Postnatal Depression In Men
By Belinda Horton
We're getting better as a society at recognising that antenatal and postnatal depression and anxiety are legitimate illnesses experienced by many new mums, and require care and treatment. However, awareness that men also suffer from these types of depression, and understanding of the devastating emotional, social and financial impact on families, friends, colleagues and workplaces, has a long way to go.
About one in 20 fathers are now diagnosed with postnatal depression each year in Australia. The total number may be even higher as many more men struggle without seeking diagnosis or support. Additionally, more than one in seven new dads in Australia have a partner diagnosed with postnatal depression, which creates extra pressures in managing a new baby, an unwell partner, extra household duties and work demands. This can also contribute to dads developing postnatal depression themselves.
Unlike new mums who have health visits with maternal/child-health nurses, a midwife or a doctor where these problems are often picked up, dads are not routinely screened for mental health. The stigma attached to mental illness in general and society's expectations that men should be strong are also powerful silencers. Displaying emotions is perceived by some as a sign of weakness, and men are often told to "man up" or "harden up". This contributes to men being less willing to reveal their difficulties or ask for help.

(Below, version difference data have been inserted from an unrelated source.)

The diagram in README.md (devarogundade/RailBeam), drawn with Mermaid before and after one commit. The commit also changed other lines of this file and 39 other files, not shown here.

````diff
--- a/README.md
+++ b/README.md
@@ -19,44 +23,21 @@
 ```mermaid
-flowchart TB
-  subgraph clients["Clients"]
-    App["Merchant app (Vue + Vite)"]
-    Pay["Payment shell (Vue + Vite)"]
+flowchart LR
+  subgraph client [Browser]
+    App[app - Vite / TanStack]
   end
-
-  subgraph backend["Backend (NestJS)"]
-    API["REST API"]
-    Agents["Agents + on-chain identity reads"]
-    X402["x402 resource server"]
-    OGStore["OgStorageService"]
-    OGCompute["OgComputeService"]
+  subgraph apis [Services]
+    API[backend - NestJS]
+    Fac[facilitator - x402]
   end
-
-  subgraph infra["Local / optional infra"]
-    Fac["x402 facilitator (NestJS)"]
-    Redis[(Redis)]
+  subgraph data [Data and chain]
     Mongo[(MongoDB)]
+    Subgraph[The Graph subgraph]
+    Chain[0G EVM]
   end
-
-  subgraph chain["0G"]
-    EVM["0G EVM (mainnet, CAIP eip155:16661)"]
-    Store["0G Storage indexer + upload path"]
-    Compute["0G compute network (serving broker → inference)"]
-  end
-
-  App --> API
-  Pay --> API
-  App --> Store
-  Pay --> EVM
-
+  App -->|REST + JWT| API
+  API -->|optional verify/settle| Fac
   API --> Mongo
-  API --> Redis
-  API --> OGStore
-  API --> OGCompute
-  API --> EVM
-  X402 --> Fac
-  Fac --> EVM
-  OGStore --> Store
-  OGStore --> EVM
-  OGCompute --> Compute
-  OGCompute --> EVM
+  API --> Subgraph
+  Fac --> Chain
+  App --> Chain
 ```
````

Despite the prevalence, there remains a widespread belief that postnatal depression is a hormonal or chemical issue that only affects women. This incorrect information is a key reason it remains undiagnosed and untreated in many men. With the right treatment and support, at the right time, the majority of men (and women) fully recover from postnatal depression. However, it is a serious illness that usually does not go away by itself. It is critical to understand the risk factors, signs to look out for and where to go for help.
What Causes Postnatal Depression In Dads?
Like all forms of depression, a range of biological, social and psychological factors contribute to men developing postnatal depression. These differ for each person and can include:
- Worries about extra responsibilities and financial pressures.
- Stress and changes in the parents' relationship, which lead to dads feeling excluded from parenting or distanced from their partner.
- Lack of social and emotional support.
- Feeling disappointed with the experience of fatherhood, or inadequate as a dad.
- Difficulty adjusting to the changes of parenthood.
- Changes in social life.
Postnatal depression affects men of every age, personality type and economic status, but dads are more at risk if:
- Their partner has antenatal or postnatal depression.
- They have a previous history of depression or anxiety.
- They are having relationship difficulties.
- They are a first-time father.
- Their child has a serious infant illness or irritability.
What Are The Symptoms Of Postnatal Depression In Dads?
While it's normal for expectant and new fathers to experience some difficulties adjusting to fatherhood, symptoms that last for more than two weeks and prevent their ability to function well indicate it's time to get help. Symptoms can include:
- Tiredness, headaches and pain.
- Irritability, anxiety and anger.
- Loss of libido.
- Changes in appetite.
- Sleep disturbance unrelated to the baby.
- Feelings of being overwhelmed, out of control or unable to cope.
- Loss of enjoyment in previous interests.
- Negative obsessive thoughts.
- Loss of confidence and self-esteem.
- Engaging in risk-taking behaviour.
- Withdrawal from intimate relationships, family, friends and community life, and increased hours of work as a result.
- Increased use of drugs or alcohol.
What Are The Potential Impacts Of Postnatal Depression In Dads On Families?
Postnatal depression can negatively affect nearly every area of a man's life, including their relationships, parenting, and capacity to work and care for themselves and others.
A man's relationship with his partner is likely to be impacted by the confusion and conflict that can be created by postnatal depression. New parents may argue more, be more irritable with each other and experience greater difficulty with communication. Old issues may unexpectedly surface.
Ongoing postnatal depression can have persistent detrimental effects on children's development. Research has shown that postnatal depression in dads is associated with poorer social, emotional and behavioural outcomes in children at age three (particularly boys), even when mum is healthy and happy.
It's important that postnatal depression in men is recognised and treated early and effectively. Simple tips for new and expectant dads include:
- Seeking and accepting help if they find they have symptoms of postnatal depression that last for more than two weeks.
- Talking to their partner or other people such as a professional counsellor, doctor, friend or family member about feelings and concerns.
- Keeping an employer informed of the increased demands at home and/or mental-health issues, so they can provide any additional support.
- Having adequate time to spend alone and with their partner, away from the baby.
- Taking regular breaks to do things that provide enjoyment.
- Eating well, exercising and getting adequate sleep.
- Reducing expectations of themselves and their partner.
If you are concerned about yourself or someone else, see a GP for a physical and mental-health assessment